Secretary of State George Marshall and President Truman were persuaded by Kennan’s analysis and, with much public debate, committed the United States to a costly, long-term national effort to contain Soviet Communism. The precise meaning and form of this effort were subject to some disagreement around the edges, but its main contours remained firm and constant for over 40 years. This massive commitment was made while the smoking ruins of World War II still smoldered, and with the catastrophic failure of the major democracies to understand and confront the sources of Nazi conduct still fresh in the minds of America’s leadership class.

Playing the Short Stack

 

shutterstock_242602498In poker, your strategy should vary by how many chips you have in front of you. Every hand, each player is required to ante-up a small amount to stay in the game. If you’re winning, paying the ante is no big deal, and you can afford to play the long game: make safe bets, don’t bluff stupidly, wait for a good hand, and be content to let the ante drive your opponents broke.

If you’re losing, you’ve only got a few chips in front of you. Just putting your ante in the pot every time leaves your bankroll empty after, maybe, eight hands. You can’t afford to wait. You must bet on middling hands and — if necessary — bluff wildly. It’s not a question of winning: you’re playing to stay in the game. Delaying the inevitable loses every time, but making risky plays only loses most of the time; sometimes, it actually leads to victory.

In poker terms, that’s called “playing the short stack.” As a principle of strategy it has applications all over. Look at Putin: if gas prices remain low, the Russian economy will tank. To remain in power, he’ll have to find other ways of making Russians love him, probably by sending tanks where we don’t want them. Look at the Seahawks; they pull out all the trick plays to come back and actually win against my beloved Packers. Look at Herman Cain last election; he wasn’t going to win by being “the boring-but-reliable guy” or even “the boring-but-reliable black guy” so he had to make some waves.
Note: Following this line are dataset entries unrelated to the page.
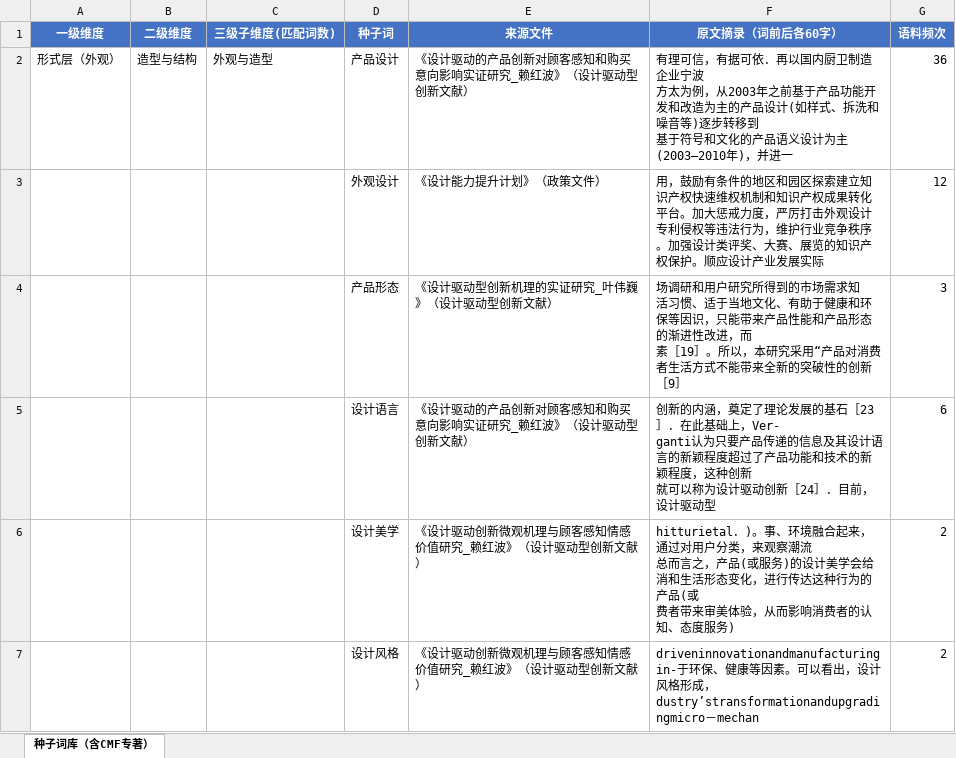
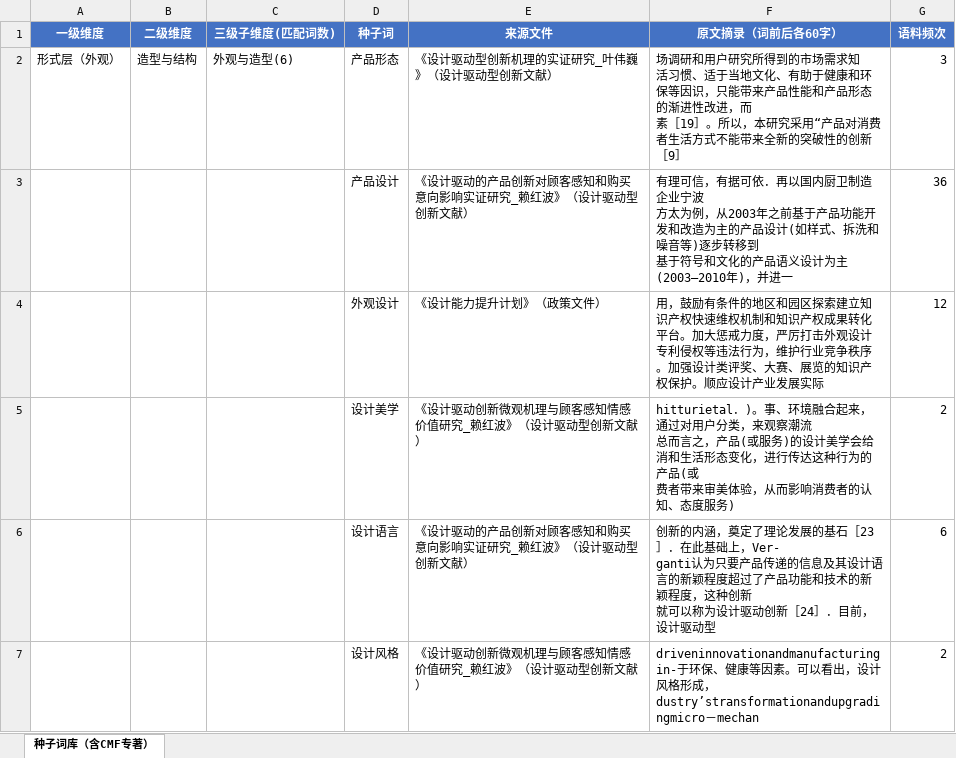
Before and after one commit to hong2301/share, an Excel workbook: 种子词库_第二次输出_v3_含CMF专著.xlsx, sheet 种子词库（含CMF专著）, drawn as a sheet; only a part is shown; values as stored, in another font and other column widths than the file's, no borders; removed rows and columns are numbered as before the commit, all else as after; ↵ is a line break in a cell; the diff covers the shown part only; the diff names each change by its address in the sheet, - before the commit and + after, or states it on an @@ line.

Commit message:
update [starfish] 种子词库_v3 195词 子维度词数已更新+排序修正

```diff
--- a/种子词库_第二次输出_v3_含CMF专著.xlsx (sheet 种子词库（含CMF专著）)
+++ b/种子词库_第二次输出_v3_含CMF专著.xlsx (sheet 种子词库（含CMF专著）)
-C2 (三级子维度(匹配词数)): 外观与造型
+C2 (三级子维度(匹配词数)): 外观与造型(6)
-D2 (种子词): 产品设计
+D2 (种子词): 产品形态
-E2 (来源文件): 《设计驱动的产品创新对顾客感知和购买意向影响实证研究_赖红波》（设计驱动型创新文献）
+E2 (来源文件): 《设计驱动型创新机理的实证研究_叶伟巍》（设计驱动型创新文献）
-F2 (原文摘录（词前后各60字）): 有理可信，有据可依．再以国内厨卫制造企业宁波 ↵ 方太为例，从2003年之前基于产品功能开发和改造为主的产品设计(如样式、拆洗和噪音等)逐步转移到 ↵ 基于符号和文化的产品语义设计为主(2003—2010年)，并进一
+F2 (原文摘录（词前后各60字）): 场调研和用户研究所得到的市场需求知 ↵ 活习惯、适于当地文化、有助于健康和环保等因识，只能带来产品性能和产品形态的渐进性改进，而 ↵ 素［19］。所以，本研究采用“产品对消费者生活方式不能带来全新的突破性的创新［9］
-G2 (语料频次): 36
+G2 (语料频次): 3
+row 3:  |  |  | 产品设计 | 《设计驱动的产品创新对顾客感知和购买意向影响实证研究_赖红波》（设计驱动型创新文献） | 有理可信，有据可依．再以国内厨卫制造企业宁波 ↵ 方太为例，从2003年之前基于产品功能开发和改造为主的产品设计(如样式、拆洗和噪音等)逐步转移到 ↵ 基于符号和文化的产品语义设计为主(2003—2010年)，并进一 | 36
-row 4:  |  |  | 产品形态 | 《设计驱动型创新机理的实证研究_叶伟巍》（设计驱动型创新文献） | 场调研和用户研究所得到的市场需求知 ↵ 活习惯、适于当地文化、有助于健康和环保等因识，只能带来产品性能和产品形态的渐进性改进，而 ↵ 素［19］。所以，本研究采用“产品对消费者生活方式不能带来全新的突破性的创新［9］ | 3
@@ row 6 moved to row 5: 设计美学 @@
```
Also changed, not shown: 38 added rows, 38 removed rows, 90 moved rows and 28 edited cells elsewhere in this sheet.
He kept shouting “Nine Nine Nine!” so people would pay attention to him. Otherwise he’d just have lost quietly.